  • When using an open circuit breathing apparatus as in the film, you breath compressed air, not oxygen (which is highly toxic to humans: a 100% oxygen tank can cause severe seizures starting from 4m depth). Air is a 79/21% mix of oxygen and nitrogen. At 47 meters down, you'd have very little time as the air you breathe is equalized to the pressure at that depth. Rule of thumb is 10m equals an atmospheric pressure, so 10m down you have twice the amount of air, 20m down, half again, etc. 1 bar of atmosphere on sea level + 4.7 bar at 47m is 5.7 bar (5.7 times the amount you use on the surface). Thus one hour is exaggerated. You would also be likely dealing with narcosis which is similar to being drunk, and simple tasks can be difficult to achieve.
  • 47 meters down is more than 150 feet deep. A normal diver with full tank only has about 5 minutes of bottom time at 100 feet. Anything below that will require special mixture of gases in order to fight Nitrogen Narcosis. The bottom time takes into consideration the ascension time, stress and decompression stops at specific depths to prevent decompression sickness.
  • The US Navy does not have rescue divers operating in Mexico.
  • No dive operation would ever send paying passengers in their care into the water with a mask, BC, tanks, weights but no fins.
  • At 47m, without direct light, blood looks green, not red, as spectrums of light are filtered out by the water. However, there are powerful lights attached to the cage and divers have flashlights, which would negate the effect of depth and explain why the red color is visible (both for blood and for the red patches on dive suits).
  • The coast guard divers would have been wearing shark shields knowing there were great whites in the area. None of the divers appeared to be wearing one.

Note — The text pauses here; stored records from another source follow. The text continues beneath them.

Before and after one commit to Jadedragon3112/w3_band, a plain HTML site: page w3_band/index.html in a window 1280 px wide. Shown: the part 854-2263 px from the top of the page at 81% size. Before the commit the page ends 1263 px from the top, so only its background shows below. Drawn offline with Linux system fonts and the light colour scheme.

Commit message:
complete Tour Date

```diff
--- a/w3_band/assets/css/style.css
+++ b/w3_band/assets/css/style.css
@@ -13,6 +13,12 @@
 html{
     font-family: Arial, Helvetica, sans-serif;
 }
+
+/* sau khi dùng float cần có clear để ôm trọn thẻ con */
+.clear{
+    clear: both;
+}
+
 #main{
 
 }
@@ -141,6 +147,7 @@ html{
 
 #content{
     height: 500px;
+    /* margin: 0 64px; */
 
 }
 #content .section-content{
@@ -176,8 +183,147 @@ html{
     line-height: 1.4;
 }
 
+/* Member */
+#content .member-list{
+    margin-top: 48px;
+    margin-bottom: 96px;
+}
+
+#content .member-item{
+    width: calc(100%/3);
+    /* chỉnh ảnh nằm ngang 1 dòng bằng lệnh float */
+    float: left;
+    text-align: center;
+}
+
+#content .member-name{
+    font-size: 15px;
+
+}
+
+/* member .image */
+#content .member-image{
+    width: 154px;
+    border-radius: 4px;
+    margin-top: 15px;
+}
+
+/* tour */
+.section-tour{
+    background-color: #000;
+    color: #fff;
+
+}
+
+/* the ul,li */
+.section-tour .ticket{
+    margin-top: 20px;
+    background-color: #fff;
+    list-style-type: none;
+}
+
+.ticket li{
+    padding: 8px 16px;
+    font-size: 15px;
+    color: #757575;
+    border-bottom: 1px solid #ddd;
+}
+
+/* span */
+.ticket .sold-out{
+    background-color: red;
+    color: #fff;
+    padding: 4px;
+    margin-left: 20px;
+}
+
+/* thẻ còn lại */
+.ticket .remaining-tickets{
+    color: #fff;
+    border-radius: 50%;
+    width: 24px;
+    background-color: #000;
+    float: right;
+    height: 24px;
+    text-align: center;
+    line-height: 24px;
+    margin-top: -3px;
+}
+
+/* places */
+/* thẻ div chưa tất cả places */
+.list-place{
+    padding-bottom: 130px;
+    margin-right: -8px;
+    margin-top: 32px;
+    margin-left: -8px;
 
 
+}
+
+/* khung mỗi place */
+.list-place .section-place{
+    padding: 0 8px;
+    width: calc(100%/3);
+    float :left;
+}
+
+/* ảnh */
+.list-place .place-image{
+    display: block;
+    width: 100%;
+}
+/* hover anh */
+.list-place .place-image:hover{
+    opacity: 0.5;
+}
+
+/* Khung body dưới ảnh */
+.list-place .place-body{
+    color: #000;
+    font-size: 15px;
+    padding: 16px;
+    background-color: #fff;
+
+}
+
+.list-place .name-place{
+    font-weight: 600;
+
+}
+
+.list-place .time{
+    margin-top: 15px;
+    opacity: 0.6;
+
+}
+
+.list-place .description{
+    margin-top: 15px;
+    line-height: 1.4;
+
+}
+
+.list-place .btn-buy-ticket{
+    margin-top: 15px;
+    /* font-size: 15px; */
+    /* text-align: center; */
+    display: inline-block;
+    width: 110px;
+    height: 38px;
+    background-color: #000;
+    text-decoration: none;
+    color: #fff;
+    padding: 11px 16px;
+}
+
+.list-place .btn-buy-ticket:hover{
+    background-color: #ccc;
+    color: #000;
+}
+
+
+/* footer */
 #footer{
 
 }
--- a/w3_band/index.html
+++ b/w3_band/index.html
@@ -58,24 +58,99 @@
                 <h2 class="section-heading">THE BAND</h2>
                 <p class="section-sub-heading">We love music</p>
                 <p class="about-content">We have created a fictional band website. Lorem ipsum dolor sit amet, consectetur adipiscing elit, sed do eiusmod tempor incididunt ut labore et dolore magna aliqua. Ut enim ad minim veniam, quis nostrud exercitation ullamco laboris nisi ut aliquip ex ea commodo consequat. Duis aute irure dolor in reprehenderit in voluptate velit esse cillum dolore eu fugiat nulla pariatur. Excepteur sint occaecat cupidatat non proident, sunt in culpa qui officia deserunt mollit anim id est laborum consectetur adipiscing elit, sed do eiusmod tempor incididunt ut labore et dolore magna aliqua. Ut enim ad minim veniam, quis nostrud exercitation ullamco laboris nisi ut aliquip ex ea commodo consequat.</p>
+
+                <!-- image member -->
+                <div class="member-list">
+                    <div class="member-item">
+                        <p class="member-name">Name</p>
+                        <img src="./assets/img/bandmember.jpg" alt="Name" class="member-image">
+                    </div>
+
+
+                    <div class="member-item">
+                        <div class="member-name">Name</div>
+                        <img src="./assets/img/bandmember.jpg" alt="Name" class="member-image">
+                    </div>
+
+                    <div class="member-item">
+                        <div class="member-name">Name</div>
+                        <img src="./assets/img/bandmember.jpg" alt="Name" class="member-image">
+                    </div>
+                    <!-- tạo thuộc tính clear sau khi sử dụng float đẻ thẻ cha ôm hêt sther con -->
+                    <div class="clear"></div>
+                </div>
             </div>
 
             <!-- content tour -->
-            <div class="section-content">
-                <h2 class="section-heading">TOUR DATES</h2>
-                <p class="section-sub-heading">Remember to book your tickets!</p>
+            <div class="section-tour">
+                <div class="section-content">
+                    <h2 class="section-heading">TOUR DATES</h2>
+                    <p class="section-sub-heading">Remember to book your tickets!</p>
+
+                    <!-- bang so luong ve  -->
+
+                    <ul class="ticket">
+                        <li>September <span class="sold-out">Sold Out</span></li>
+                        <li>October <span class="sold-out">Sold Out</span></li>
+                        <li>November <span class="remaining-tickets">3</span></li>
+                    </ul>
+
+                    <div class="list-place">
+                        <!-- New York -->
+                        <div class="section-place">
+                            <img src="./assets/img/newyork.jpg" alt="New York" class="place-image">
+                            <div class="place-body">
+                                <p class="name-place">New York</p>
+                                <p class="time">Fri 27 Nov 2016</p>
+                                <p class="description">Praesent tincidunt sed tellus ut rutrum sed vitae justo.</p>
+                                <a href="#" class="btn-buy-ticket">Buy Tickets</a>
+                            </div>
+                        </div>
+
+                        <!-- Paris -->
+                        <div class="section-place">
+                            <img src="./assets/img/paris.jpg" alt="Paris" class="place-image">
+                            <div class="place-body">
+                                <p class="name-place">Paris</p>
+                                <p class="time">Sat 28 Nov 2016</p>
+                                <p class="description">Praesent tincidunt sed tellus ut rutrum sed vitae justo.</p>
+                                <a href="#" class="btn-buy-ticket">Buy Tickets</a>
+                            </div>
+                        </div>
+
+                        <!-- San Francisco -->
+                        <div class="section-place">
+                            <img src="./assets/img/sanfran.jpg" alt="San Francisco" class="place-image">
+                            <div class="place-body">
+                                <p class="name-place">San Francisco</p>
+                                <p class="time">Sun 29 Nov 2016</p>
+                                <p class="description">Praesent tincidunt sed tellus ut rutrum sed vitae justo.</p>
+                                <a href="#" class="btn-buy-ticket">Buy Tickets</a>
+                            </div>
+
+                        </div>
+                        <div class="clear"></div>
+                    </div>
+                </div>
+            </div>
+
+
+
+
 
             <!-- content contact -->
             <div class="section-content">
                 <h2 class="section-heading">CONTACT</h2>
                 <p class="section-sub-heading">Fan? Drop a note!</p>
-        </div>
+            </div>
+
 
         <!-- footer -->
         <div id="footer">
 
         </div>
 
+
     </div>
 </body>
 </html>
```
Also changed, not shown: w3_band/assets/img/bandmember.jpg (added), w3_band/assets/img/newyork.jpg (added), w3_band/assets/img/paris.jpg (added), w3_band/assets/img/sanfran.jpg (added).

  • At some point, the instructor on the boat tells the divers that he delayed sending more air tanks because that would increase their risk of narcosis. 47 meters have limited effect on divers (a common saying among divers is "40 meters one drink, 50m two drinks") and the risk of "hallucinations" is largely exaggerated in the case of two young women in good health. Besides, delaying the delivery of additional air tanks drastically increases the risk for the divers to die from lack of air, obviously a far worse scenario than narcosis (you should also consider the risk that the fall might have damaged their equipment and caused abnormal air consumption). A normal reaction should therefore have been to send additional tanks as soon as possible, ideally attached to a cable that can lead the divers back to the boat (instead of just dropping the tanks in the water with a flashing light).
  • The gauge they use to see their air consumption is electronic. Most divers use analog gauges that use a dial to display air pressure, which led some to believe this was a goof. But there are digital pressure gauges that display the pressure in the manner indicated.

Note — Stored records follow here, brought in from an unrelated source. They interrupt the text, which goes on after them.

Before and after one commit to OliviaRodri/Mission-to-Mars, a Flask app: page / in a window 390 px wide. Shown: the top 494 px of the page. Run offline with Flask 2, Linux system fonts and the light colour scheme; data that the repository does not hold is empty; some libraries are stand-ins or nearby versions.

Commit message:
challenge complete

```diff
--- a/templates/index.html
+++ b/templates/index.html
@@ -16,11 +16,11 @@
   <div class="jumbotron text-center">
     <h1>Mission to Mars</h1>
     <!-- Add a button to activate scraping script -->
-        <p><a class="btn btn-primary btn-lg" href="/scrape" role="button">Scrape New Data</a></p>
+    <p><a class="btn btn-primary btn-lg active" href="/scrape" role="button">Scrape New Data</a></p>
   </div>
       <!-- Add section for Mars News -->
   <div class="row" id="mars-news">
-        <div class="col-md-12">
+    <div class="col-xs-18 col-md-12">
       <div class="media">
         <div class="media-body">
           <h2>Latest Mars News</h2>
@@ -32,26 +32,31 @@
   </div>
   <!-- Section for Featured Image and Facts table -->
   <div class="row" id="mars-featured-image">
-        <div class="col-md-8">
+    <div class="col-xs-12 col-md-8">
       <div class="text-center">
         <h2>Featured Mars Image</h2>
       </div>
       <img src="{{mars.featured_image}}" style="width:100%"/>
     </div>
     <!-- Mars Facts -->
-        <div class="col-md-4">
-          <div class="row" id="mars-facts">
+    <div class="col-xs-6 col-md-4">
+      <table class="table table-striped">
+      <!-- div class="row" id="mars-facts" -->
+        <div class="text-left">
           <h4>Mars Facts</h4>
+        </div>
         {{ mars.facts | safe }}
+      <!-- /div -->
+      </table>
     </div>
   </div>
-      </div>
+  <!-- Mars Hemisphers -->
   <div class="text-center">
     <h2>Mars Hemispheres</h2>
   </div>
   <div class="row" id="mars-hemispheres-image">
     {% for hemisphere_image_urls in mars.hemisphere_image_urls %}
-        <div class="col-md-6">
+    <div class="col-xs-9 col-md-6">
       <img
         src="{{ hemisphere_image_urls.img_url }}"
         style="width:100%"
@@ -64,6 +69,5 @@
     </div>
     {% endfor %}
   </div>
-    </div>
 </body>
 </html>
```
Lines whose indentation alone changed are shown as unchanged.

  • One of the characters advises their air is running out because the shark punctured their BCD. Air does not leak from a BCD.

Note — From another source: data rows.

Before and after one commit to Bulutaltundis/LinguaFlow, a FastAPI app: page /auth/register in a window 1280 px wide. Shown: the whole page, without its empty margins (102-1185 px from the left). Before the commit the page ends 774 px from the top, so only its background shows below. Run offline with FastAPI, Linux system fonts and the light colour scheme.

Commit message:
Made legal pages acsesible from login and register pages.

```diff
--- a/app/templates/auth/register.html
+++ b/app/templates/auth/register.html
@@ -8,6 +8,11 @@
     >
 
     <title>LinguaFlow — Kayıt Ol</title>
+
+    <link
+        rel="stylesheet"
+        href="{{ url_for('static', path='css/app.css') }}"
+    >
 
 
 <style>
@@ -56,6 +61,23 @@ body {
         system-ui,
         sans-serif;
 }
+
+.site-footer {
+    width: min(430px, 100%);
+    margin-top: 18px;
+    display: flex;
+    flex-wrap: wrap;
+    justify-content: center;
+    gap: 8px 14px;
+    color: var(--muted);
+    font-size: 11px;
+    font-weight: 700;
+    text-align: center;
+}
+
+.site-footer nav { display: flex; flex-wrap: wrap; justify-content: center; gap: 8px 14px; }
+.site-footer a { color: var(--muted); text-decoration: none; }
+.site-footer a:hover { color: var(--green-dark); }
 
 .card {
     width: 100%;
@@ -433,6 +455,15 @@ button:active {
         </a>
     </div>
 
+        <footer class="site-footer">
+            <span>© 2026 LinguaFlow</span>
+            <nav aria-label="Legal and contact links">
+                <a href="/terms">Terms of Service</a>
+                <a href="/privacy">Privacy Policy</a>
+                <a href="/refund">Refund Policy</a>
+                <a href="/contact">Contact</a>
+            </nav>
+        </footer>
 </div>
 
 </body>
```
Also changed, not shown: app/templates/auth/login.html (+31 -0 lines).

  • The girls were told to do a 5 minute decompression stop at 20 meters. At the depth they were and with the amount of time they were underwater, this would not be sufficient and an additional safety stop would be needed at 5 meters. Instead they were told to then swim directly to the surface. This would likely have killed them due to decompression sickness.
  • The speed at which the girls fell in the cage would probably have burst their eardrums. This is because they did not appear to equalize once and it would have been very difficult for them to do so effectively wearing a full face mask.
  • While they are submerged in the ocean, they communicate to each other by some sort of radio device on the diving mask despite the fact that their ears are in permanent contact with the water, so they would not be able to hear anything.
  • When the cylinder is on the seabed it is an int fitting. When she attaches her regulator it is a din fitting as she screws it in.
  • One of the divers in the cage attempts to show the rescue diver where they are by banging on the cage. Our ears determine direction by measuring the difference in the time it takes for sound to reach both ears. Due to the increased density of water vs air, sound travels at a different speed and our human ears cannot determine direction underwater. Divers are trained to know this, but it is possible that the divers were panicked and not thinking correctly.
  • One diver successfully hides from a shark by hiding behind a rock. She's wearing an open-circuit SCUBA system that ejects bubbles, which is a very noisy process. The shark would have been able to hear the bubbles, as well as look at them rising from behind the rock. She would not have been able to hide from the shark.
  • A certified diver sufficiently skilled to clear a full face mask would know that the only way to survive this scenario would be to immediately slowly ascend to the surface. The scenario in the movie is literally not survivable.
  • The Divemaster on the boat states that it might be necessary to equalize on a dive to 5 meters. A 5 meters dive involves a 50% increase in pressure and will always require equalization.
  • Switching tanks underwater require not only a new tank but a new regulator. Switching tanks as depicted in the movie would compromise the functionality of the regulator.
  • The bends is not a universally fatal disease. Severe cases can be treated with hyperbaric chambers. A common complication is a nitrogen bubble in the bloodstream lodging in the hip and causing aseptic necrosis, or dead bone. It's treated with an artificial hip.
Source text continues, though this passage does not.